Most interventions don't go very well! You really need to know what you're doing and have a professional involved,I think. And,yes,I think it's important to have a plan for help in place immediately. You may want to talk to your family doctor.
Intervetions can work but its very important to have someone who has alot of experance in holding an interventions..Then you and your loved ones write down have there addiction has affected them and there relationship with each .Typicialy something is set up to bring the person right to rehab after the intervention if you can get them to agree to go.
Thanks for explaining, it definitely sounds like getting someone to help (counselor) is the best option. He is getting to the point where he wants help so I am hoping this won't be needed, but I wanted to cover all of our bases.
Agreed with the previous comments.
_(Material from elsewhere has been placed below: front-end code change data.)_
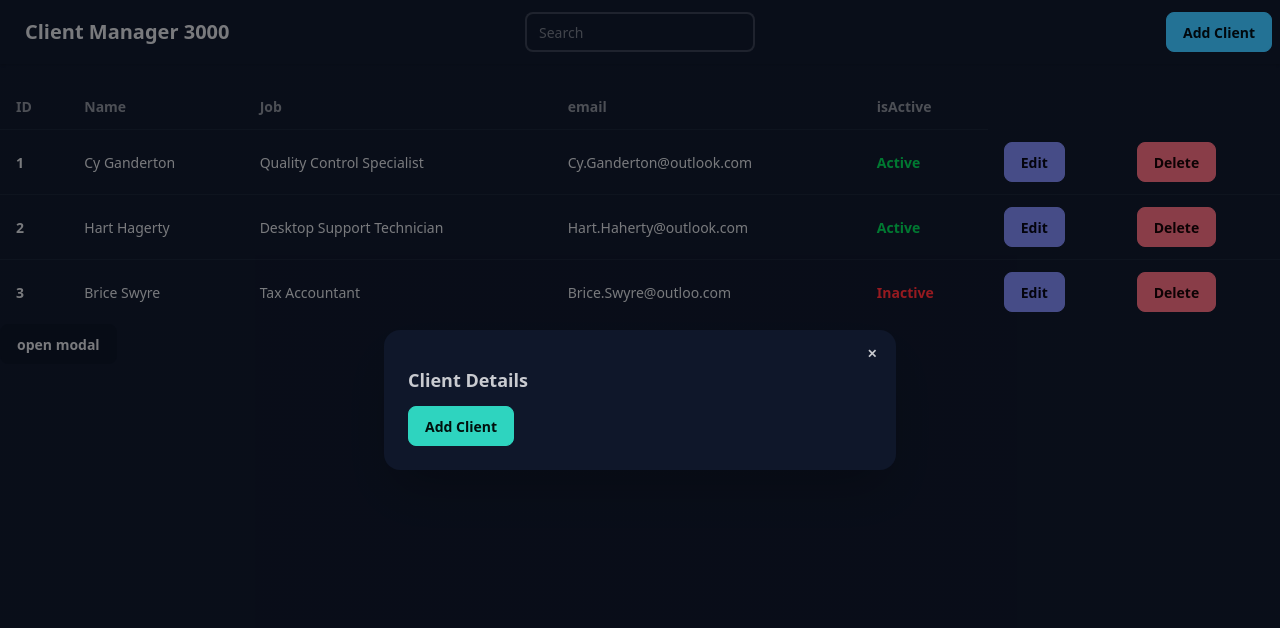
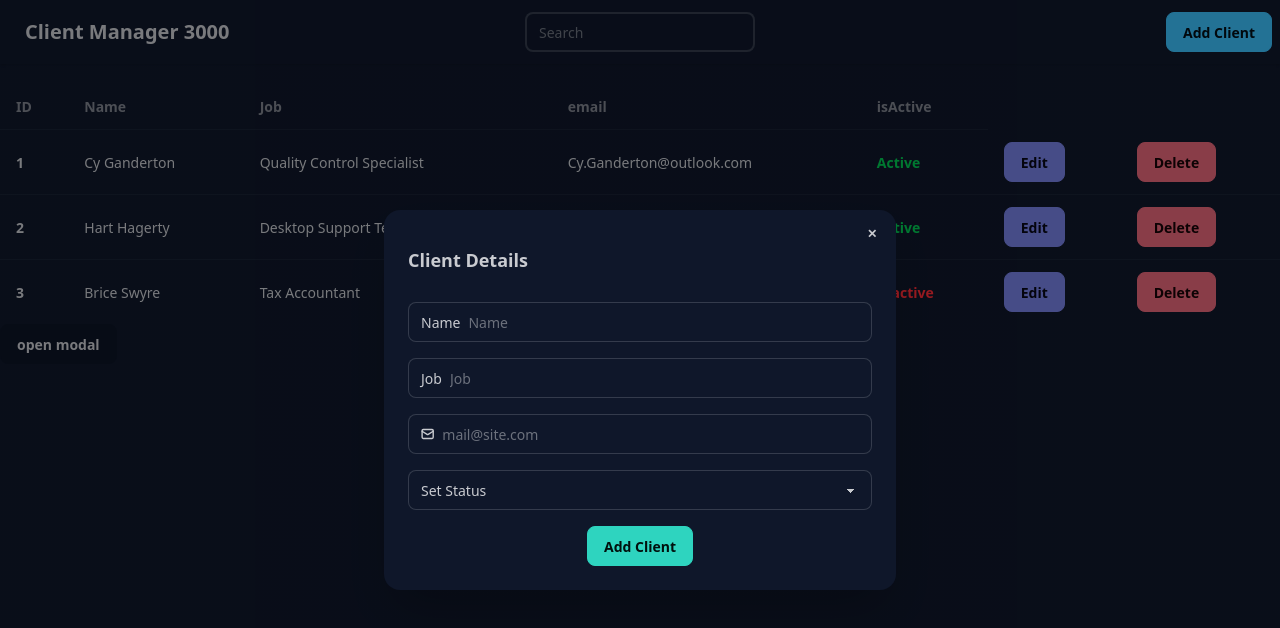
Before and after one commit to Dylan0888/ClientManger, a React (Vite) app: page / in a window 1280 px wide. Both pictures are taken after a click on the link "Add Client". Shown: the top 628 px of the page. Built offline with nearby package versions, Linux system fonts and the light colour scheme.

Commit message:
Filled modal with content. Added labels and inputs for name, job, email and status

```diff
--- a/src/Components/ModalForm.jsx
+++ b/src/Components/ModalForm.jsx
@@ -10,7 +10,7 @@ const ModalForm = ({ isOpen, onClose, mode, OnSubmit }) => {
         open modal
       </button>
       <dialog id="my_modal_3" className="modal" open={isOpen}>
-        <div className="modal-box">
+        <div className="modal-box ">
           <h3 className="font-bold text-lg py-3">
             {mode === "edit" ? "Edit Mode" : "Client Details"}
           </h3>
@@ -22,9 +22,59 @@ const ModalForm = ({ isOpen, onClose, mode, OnSubmit }) => {
               ✕
             </button>
 
-            <button className="btn btn-success">
-              {mode === "edit" ? "Save Changes" : "Add Client"}
-            </button>
+            <div className="flex flex-col gap-4 py-4">
+              {/* Name */}
+              <label className="input input-bordered flex items-center w-full">
+                Name
+                <input type="text" placeholder="Name" className="grow" />
+              </label>
+
+              {/* Job */}
+              <label className="input input-bordered flex items-center w-full">
+                Job
+                <input type="text" placeholder="Job" className="grow" />
+              </label>
+
+              {/* Email */}
+              <label className="input validator flex items-center w-full">
+                <svg
+                  className="h-[1em] "
+                  xmlns="http://www.w3.org/2000/svg"
+                  viewBox="0 0 24 24"
+                >
+                  <g
+                    strokeLinejoin="round"
+                    strokeLinecap="round"
+                    strokeWidth="2.5"
+                    fill="none"
+                    stroke="currentColor"
+                  >
+                    <rect width="20" height="16" x="2" y="4" rx="2"></rect>
+                    <path d="m22 7-8.97 5.7a1.94 1.94 0 0 1-2.06 0L2 7"></path>
+                  </g>
+                </svg>
+                <input type="email" placeholder="mail@site.com" required />
+              </label>
+
+
+              {/* isActive */}
+              <select
+                defaultValue={"Set Status"}
+                className="select select-bordered w-full "
+              >
+                <option disabled={true}>Set Status</option>
+                <option>Active</option>
+                <option>Inactive</option>
+              </select>
+            </div>
+
+
+            <div className="flex justify-center">
+               <button className="btn btn-success" onClick={onClose}>
+                {mode === "edit" ? "Save Changes" : "Add Client"}
+              </button>
+            </div>
+
           </form>
         </div>
       </dialog>
```
Also changed, not shown: src/App.jsx (line endings or trailing spaces).
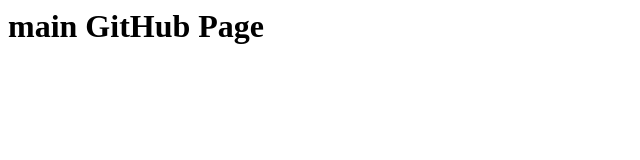
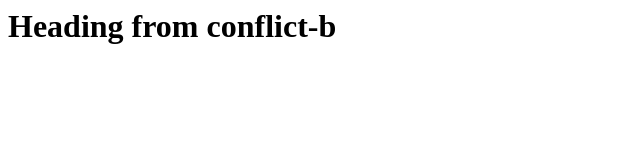
Before and after one commit to bantai-education-design/book-shoot-sandbox, a plain HTML site: page index.html in a window 1280 px wide. Shown: the whole page, without its empty margins (0-640 px from the left). Drawn offline with Linux system fonts and the light colour scheme.

Commit message:
Change heading on conflict-b

```diff
--- a/index.html
+++ b/index.html
@@ -1 +1 @@
-<h1>main GitHub Page</h1>
+<h1>Heading from conflict-b</h1></h1>
```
Whatever kind of intervention is done, usually a professional is consulted or in attendance.
Interventions traditionally don't have a high success rate but what I advise people to look into is CRAFT (Community Reinforcement and Family Training). It's a supportive, motivational approach to help a loved-one enter treatment and is not coercive. CRAFT has 3x the success rate as traditional interventions in getting a loved-one into treatment.
Here are some resources with more information:
I would like to suggest that the person you choose for a counsellor be chosen from your areas medical staff. A great many alchoho0l and drug councillors are ex-addicts themselves and an intervention isn't the place they would be at their best. A specialist with a masters at least should be called in , although that is a hard thing to get, but the lack of extended schooling for 'counsellors' is a worry. most A&D workers are only sporting a 1-2 year program.
Have you ever watched the TV show intervention on A&E?
An intervention is a deliberate process by which change is introduced into peoples' thoughts,feelings and behaviors. The overall objective of an intervention is to confront a person in a non-threatening way and allow them to see their self-destructive behavior, and how it affects themselves, family and friends.